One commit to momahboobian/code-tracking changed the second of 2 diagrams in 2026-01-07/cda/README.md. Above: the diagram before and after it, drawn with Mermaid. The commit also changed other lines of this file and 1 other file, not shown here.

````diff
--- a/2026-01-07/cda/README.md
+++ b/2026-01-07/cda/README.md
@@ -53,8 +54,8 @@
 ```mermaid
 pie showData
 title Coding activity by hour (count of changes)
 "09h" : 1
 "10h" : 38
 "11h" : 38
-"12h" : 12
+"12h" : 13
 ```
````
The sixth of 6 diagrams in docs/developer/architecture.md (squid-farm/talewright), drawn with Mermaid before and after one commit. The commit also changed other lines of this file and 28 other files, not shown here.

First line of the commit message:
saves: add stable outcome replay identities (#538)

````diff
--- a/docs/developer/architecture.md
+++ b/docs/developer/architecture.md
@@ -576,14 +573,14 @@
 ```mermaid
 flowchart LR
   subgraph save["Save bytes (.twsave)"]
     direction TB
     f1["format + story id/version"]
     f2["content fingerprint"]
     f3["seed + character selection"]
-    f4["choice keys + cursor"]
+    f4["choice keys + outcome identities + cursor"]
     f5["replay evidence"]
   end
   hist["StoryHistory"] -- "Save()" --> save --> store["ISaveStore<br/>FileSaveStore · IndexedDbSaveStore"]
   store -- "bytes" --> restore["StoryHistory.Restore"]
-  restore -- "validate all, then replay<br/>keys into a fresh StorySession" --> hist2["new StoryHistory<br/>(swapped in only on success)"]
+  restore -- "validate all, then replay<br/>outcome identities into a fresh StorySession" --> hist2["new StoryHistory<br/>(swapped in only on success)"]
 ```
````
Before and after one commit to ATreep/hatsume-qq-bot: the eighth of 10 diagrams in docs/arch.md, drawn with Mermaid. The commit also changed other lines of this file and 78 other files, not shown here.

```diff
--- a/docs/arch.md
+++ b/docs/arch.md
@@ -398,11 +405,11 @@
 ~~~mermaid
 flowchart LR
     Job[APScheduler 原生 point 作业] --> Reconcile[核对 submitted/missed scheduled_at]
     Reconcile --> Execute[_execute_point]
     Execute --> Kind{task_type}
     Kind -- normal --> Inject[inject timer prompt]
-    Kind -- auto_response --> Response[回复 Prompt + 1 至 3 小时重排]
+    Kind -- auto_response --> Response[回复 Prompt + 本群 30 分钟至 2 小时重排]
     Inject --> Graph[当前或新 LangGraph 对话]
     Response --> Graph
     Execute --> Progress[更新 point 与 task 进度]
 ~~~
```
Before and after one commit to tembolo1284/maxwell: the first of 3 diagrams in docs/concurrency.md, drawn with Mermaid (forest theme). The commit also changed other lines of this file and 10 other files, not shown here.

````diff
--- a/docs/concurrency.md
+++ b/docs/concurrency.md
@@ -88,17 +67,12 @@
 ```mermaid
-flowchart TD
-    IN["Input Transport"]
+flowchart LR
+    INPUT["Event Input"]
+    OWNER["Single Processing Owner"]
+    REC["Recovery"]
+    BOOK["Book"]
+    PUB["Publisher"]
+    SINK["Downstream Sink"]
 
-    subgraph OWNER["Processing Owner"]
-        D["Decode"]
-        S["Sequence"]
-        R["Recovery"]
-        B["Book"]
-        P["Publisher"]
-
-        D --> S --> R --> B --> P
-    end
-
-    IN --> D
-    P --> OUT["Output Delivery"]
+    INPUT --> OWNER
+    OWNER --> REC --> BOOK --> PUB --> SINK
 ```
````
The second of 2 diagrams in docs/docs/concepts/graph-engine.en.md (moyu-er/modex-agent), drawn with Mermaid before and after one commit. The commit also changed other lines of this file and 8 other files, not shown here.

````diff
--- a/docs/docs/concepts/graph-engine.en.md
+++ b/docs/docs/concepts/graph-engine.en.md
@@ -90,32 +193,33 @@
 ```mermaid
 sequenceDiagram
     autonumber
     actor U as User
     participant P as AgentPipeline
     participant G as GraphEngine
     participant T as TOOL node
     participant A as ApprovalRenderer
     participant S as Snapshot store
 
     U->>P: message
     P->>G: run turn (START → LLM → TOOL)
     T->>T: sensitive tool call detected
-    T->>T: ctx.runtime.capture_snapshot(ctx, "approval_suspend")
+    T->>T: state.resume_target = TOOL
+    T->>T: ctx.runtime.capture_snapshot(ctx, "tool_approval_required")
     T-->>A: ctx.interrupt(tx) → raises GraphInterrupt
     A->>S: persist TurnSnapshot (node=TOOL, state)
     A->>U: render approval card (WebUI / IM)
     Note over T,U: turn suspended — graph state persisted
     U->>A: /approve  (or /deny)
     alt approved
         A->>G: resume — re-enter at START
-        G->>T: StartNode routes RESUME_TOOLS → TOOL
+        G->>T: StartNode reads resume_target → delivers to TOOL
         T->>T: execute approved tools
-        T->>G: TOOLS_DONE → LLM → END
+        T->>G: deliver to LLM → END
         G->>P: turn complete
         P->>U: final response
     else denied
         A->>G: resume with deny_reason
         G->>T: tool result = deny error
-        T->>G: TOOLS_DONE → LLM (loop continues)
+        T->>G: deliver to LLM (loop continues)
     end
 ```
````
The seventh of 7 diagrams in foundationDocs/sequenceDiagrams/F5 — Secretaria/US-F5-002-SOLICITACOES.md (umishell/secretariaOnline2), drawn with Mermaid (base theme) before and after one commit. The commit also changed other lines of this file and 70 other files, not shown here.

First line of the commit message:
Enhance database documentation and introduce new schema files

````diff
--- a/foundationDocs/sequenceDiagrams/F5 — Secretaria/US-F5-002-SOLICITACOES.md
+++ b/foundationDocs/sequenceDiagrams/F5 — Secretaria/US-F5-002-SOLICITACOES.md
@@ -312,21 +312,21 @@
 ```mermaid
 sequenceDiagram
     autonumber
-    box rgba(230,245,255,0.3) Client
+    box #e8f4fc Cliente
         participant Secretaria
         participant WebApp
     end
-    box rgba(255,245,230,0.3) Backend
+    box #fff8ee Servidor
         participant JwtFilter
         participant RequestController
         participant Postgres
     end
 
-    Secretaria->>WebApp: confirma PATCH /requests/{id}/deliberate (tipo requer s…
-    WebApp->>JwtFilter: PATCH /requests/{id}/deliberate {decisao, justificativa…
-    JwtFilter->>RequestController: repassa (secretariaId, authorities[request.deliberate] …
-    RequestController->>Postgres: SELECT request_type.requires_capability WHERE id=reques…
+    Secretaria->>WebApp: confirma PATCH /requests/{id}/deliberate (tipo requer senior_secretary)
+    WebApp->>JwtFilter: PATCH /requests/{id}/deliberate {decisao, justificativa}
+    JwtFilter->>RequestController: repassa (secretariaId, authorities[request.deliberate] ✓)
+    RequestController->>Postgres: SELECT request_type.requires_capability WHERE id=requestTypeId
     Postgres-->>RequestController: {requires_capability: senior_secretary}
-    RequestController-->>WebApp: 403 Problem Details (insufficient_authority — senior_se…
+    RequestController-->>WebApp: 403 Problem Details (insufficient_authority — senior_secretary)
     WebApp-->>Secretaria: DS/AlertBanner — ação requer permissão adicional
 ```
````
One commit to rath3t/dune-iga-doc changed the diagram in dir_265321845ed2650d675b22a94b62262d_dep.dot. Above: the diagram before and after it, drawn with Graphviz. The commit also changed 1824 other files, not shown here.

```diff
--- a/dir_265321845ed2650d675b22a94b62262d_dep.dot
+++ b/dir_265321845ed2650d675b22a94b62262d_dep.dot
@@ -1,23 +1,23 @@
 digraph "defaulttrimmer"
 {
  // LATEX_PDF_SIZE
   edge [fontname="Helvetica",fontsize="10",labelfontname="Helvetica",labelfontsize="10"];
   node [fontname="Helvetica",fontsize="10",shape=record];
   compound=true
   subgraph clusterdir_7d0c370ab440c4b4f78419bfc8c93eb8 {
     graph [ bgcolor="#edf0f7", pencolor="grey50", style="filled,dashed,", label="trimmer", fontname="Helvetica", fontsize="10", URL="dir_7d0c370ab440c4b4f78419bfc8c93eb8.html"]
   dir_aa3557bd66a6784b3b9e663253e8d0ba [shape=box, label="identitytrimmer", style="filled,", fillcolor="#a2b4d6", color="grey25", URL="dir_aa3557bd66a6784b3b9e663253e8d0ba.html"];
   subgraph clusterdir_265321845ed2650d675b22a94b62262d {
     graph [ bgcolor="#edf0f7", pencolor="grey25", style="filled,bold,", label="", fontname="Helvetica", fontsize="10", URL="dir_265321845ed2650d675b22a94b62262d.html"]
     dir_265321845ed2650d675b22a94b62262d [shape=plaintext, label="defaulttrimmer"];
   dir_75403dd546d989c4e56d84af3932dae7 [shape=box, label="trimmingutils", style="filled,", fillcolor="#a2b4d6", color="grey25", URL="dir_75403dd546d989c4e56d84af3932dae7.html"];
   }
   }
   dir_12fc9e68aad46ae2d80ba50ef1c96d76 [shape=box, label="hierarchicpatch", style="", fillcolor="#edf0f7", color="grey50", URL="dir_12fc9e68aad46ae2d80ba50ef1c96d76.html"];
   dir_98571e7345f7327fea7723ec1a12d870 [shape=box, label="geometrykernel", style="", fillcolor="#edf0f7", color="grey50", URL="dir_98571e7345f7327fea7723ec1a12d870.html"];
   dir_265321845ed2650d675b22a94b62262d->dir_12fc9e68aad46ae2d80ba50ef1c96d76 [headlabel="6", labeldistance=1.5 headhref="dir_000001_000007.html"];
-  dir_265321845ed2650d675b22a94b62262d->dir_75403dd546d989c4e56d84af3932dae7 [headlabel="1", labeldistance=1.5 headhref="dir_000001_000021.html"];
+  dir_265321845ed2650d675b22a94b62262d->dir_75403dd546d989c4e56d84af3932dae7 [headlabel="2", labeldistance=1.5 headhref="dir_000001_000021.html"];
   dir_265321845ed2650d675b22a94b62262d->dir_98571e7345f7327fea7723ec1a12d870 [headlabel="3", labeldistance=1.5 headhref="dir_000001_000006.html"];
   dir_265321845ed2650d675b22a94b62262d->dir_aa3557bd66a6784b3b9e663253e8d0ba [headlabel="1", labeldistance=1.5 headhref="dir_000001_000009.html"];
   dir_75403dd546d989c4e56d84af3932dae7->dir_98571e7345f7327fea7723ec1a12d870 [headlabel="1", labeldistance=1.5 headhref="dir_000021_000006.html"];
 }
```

Exercise goal: A complete answer lists each line of the data that holds the word "concurrency".

Result for this task:
Before and after one commit to tembolo1284/maxwell: the first of 3 diagrams in docs/concurrency.md, drawn with Mermaid (forest theme). The commit also changed other lines of this file and 10 other files, not shown here.
--- a/docs/concurrency.md
+++ b/docs/concurrency.md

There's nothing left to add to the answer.